Some dogs are born sweet while others need a little extra encouragement to get there, but all dogs require training. The only way to ensure that your dog behaves in all situations is training. Whether or not there are little ones in your life, you should train your dog how to behave around children. This encourages the safest outcomes in every encounter. Use this guide to train your dog how to behave around children. It is equally important to teach children how to behave around dogs.

Teach Basic Commands

Basic commands get dogs ready to be in a variety of environments. Teaching verbal cues like “sit,” “leave it,” and “down” is essential before bringing your dog into a new situation. Before you introduce your dog to any children, be sure they have mastered these basic commands. This gives you more control in case the dog reacts unexpectedly when meeting a young one. Pay extra attention if your dog has a tendency to jump up on people. While it might be cute and harmless to an adult, it could be a dangerous behavior around a child.

Do not expect your dog to tolerate inappropriate behavior from children. Tail pulling, ear pulling, screaming, sitting on dogs might seem cute for social media, but it is a recipe for disaster and is an unreasonable expectation for dogs to tolerate this behavior.

Reward desirable behavior and interactions with children with treats, toys and praise. Do not punish undesirable behavior. Know the signs of stress or overstimulation before exposing your dog to a situation that may make them uncomfortable.

Get to Socializing

Socializing your dog is an important foundation for practically any kind of training—especially any that involves being around people. If you are working with a puppy (under 16 weeks), be sure to introduce him to plenty of people. Walk him in the park where he is likely to encounter kids of different ages. Let your pup to socialize with kids you know. Just make sure the children know how to safely interact with dogs. Adult dogs can also benefit from socializing with kids, but they might need you to move a little slower. Start by taking them places where kids might be, like going for a walk near a school during recess without actually interacting.

Get Your Dog Used to (Appropriate) Touching

Children have a hard time hiding their excitement—especially around a cute dog. There is a very good chance that a child might touch your dog more than he is used to. Prepare your pup for this scenario by spending some time touching his face, his tail, and his paws. Be gentle with your touches and use treats to show him that he can make a positive association with touches.

Have an Escape Crate or Safe Location

Crate training your dog gives him a place that is just his own. Once your dog feels comfortable with the crate, he knows he can always go inside if he’s feeling uncomfortable. Children can be exhausting, and sometimes even really well-behaved dogs need a little bit of a break from their high energy. Before you have your dog around children for long periods of time, make sure he has been properly crate trained.

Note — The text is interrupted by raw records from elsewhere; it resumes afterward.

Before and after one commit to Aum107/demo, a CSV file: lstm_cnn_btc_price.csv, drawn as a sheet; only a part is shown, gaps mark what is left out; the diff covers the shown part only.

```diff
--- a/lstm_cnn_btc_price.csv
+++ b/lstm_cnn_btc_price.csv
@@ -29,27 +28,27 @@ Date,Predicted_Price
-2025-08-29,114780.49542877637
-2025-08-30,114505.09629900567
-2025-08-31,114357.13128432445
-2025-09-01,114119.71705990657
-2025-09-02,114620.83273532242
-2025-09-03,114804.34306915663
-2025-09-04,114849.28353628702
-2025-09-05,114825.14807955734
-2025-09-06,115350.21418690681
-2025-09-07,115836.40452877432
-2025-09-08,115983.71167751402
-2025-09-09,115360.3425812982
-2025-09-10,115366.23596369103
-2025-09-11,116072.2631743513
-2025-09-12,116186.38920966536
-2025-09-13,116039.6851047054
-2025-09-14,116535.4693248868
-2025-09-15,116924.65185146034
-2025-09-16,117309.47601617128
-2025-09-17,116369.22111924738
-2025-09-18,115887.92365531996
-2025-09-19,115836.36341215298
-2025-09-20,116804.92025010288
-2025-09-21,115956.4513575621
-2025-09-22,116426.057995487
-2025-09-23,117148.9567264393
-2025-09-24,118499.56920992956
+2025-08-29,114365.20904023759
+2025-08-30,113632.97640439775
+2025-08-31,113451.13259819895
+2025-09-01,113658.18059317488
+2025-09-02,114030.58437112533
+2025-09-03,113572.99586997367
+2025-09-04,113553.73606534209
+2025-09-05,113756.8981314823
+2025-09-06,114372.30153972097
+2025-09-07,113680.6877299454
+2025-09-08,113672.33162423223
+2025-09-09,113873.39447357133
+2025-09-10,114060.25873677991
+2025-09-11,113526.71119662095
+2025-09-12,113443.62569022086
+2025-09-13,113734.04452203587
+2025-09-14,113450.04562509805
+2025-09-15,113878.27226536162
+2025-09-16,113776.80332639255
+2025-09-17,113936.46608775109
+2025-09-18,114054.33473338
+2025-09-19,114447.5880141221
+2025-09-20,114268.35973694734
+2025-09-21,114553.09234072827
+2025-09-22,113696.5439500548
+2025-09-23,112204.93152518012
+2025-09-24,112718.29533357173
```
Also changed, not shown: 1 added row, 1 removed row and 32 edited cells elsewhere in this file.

Respect Your Dog’s Feelings

Some dogs will never feel comfortable around kids even with a lot of training. It is always important to respect your dog’s feelings as much as possible. Fear can quickly turn into aggression in dogs. While most dogs will eventually get at least a little comfortable around kids, there are some who never will. And that’s okay! Understanding your dog’s wants and needs helps you both live a happy life.

If you need a little bit of help training your dog, Union Lake Pet Services is here for you. Our professional trainers use positive reinforcement to encourage your dog to have the best behavior. Please call (248) 363-6262 to learn more.